In Toms River, Christie Places Sandy Blame on Feds

By David Cruz

It was a throwaway line that drew the loudest applause of an otherwise uneventful town hall meeting. The topic — Obamacare. When a resident asked what could be done about the Affordable Care Act (none too popular down here), the governor’s response:

“Elect a new president,” Chris Christie said. “That’s what you do.”

It was the kind of line tailor-made for a friendly crowd that still believes that their guy could, and probably should be, president. Down here, Sandy — and not the bridge scandal — is still what residents are talking, and asking, about.

“The bridge is 90 miles away up north for one thing,” said Jim Keeney, of Ortley Beach. “Sandy is more important to the people down here. The bridge thing is still being unraveled. Hopefully, the governor will have no culpability in it.”

Taking place in Toms River, the governor’s 112th town hall was another Sandy-heavy affair with Christie again placing the blame for the slow pace of the recovery on the federal government.

“We’ve got to get the federal government to change its way, and this is why you all should be scared of government getting bigger and bigger,” warned the governor. “The bigger government gets and the more it takes over, and when it takes it over by itself, we got no place to go.”

Many residents we talked to are dissatisfied with the job their government has done. The governor knows that there’s discontent here, and his re-direct on the blame is resonating. But in the days leading up to the election in November, the governor was celebrating the Jersey Shore recovery. Joan Wujcik, of Toms River, said the governor’s summer TV ad blitz still doesn’t sit well with her.

“It’s untrue,” she said of the claims in the ad. “On my block alone there are eight families who are still not back in their houses. There are boards on the window and it looks like downtown Camden.”

Meanwhile, outside, after the meeting, the governor avoided the press, again.

It can be easy to answer questions from a crowd when almost everyone is on your side.
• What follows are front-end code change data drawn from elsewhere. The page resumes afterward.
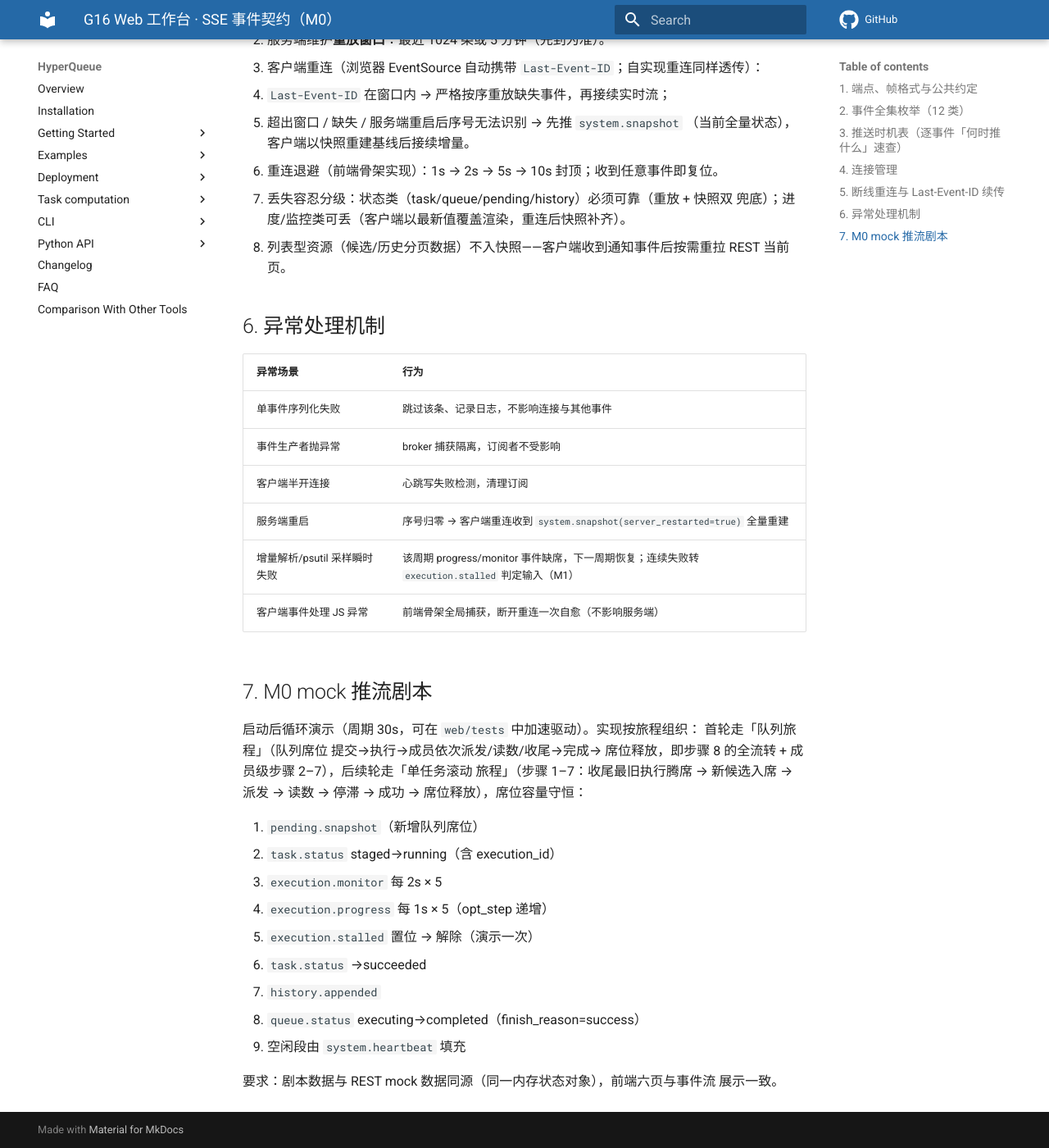
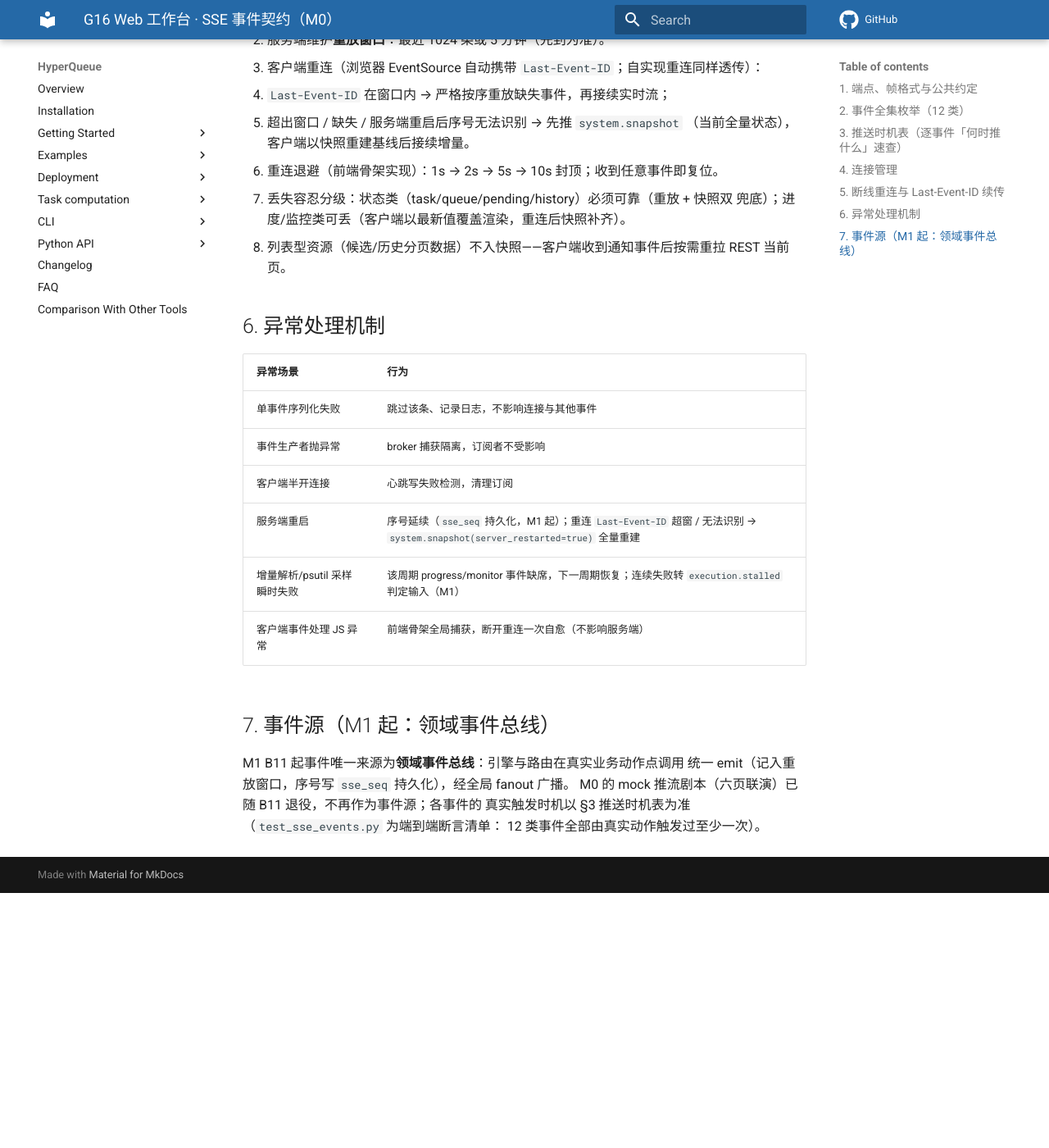
Before and after one commit to baizhancaiji/gauforge, an MkDocs documentation site: the page built from docs/api/sse.md, in a window 1280 px wide and 1400 px high, scrolled down 4183 px. Shown: the whole window at 82% size. Built offline with MkDocs 1.6.1 and Material for MkDocs 9.7.7, drawn with Linux system fonts in a browser that asks for light colours; comment, search, counter and statistics services are not loaded; the version menu is left out; after the commit the page ends 5272 px from its top, so only the background shows below that.

Commit message:
docs(api): SSE 契约对齐 B11 真实化语义
- §6 服务端重启行为改为序号延续（sse_seq 持久化），超窗/无法识别仍走快照重建
- §7 M0 mock 推流剧本退役，事件唯一来源为领域事件总线（test_sse_events 为端到端清单）

```diff
--- a/docs/api/sse.md
+++ b/docs/api/sse.md
@@ -103,27 +103,14 @@
 | 单事件序列化失败 | 跳过该条、记录日志，不影响连接与其他事件 |
 | 事件生产者抛异常 | broker 捕获隔离，订阅者不受影响 |
 | 客户端半开连接 | 心跳写失败检测，清理订阅 |
-| 服务端重启 | 序号归零 → 客户端重连收到 `system.snapshot(server_restarted=true)` 全量重建 |
+| 服务端重启 | 序号延续（`sse_seq` 持久化，M1 起）；重连 `Last-Event-ID` 超窗 / 无法识别 → `system.snapshot(server_restarted=true)` 全量重建 |
 | 增量解析/psutil 采样瞬时失败 | 该周期 progress/monitor 事件缺席，下一周期恢复；连续失败转 `execution.stalled` 判定输入（M1） |
 | 客户端事件处理 JS 异常 | 前端骨架全局捕获，断开重连一次自愈（不影响服务端） |
 
-## 7. M0 mock 推流剧本
+## 7. 事件源（M1 起：领域事件总线）
 
-启动后循环演示（周期 30s，可在 `web/tests` 中加速驱动）。实现按旅程组织：
-首轮走「队列旅程」（队列席位 提交→执行→成员依次派发/读数/收尾→完成→
-席位释放，即步骤 8 的全流转 + 成员级步骤 2–7），后续轮走「单任务滚动
-旅程」（步骤 1–7：收尾最旧执行腾席 → 新候选入席 → 派发 → 读数 → 停滞 →
-成功 → 席位释放），席位容量守恒：
-
-1. `pending.snapshot`（新增队列席位）
-2. `task.status` staged→running（含 execution_id）
-3. `execution.monitor` 每 2s × 5
-4. `execution.progress` 每 1s × 5（opt_step 递增）
-5. `execution.stalled` 置位 → 解除（演示一次）
-6. `task.status` →succeeded
-7. `history.appended`
-8. `queue.status` executing→completed（finish_reason=success）
-9. 空闲段由 `system.heartbeat` 填充
-
-要求：剧本数据与 REST mock 数据同源（同一内存状态对象），前端六页与事件流
-展示一致。
+M1 B11 起事件唯一来源为**领域事件总线**：引擎与路由在真实业务动作点调用
+统一 emit（记入重放窗口，序号写 `sse_seq` 持久化），经全局 fanout 广播。
+M0 的 mock 推流剧本（六页联演）已随 B11 退役，不再作为事件源；各事件的
+真实触发时机以 §3 推送时机表为准（`test_sse_events.py` 为端到端断言清单：
+12 类事件全部由真实动作触发过至少一次）。
```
The governor says he’s held town halls all across the state, but, especially of late, he’s concentrated on friendly environments like Monmouth and Ocean counties, which may make for a smooth town hall but leaves a lot of questions about this governor and this administration unanswered.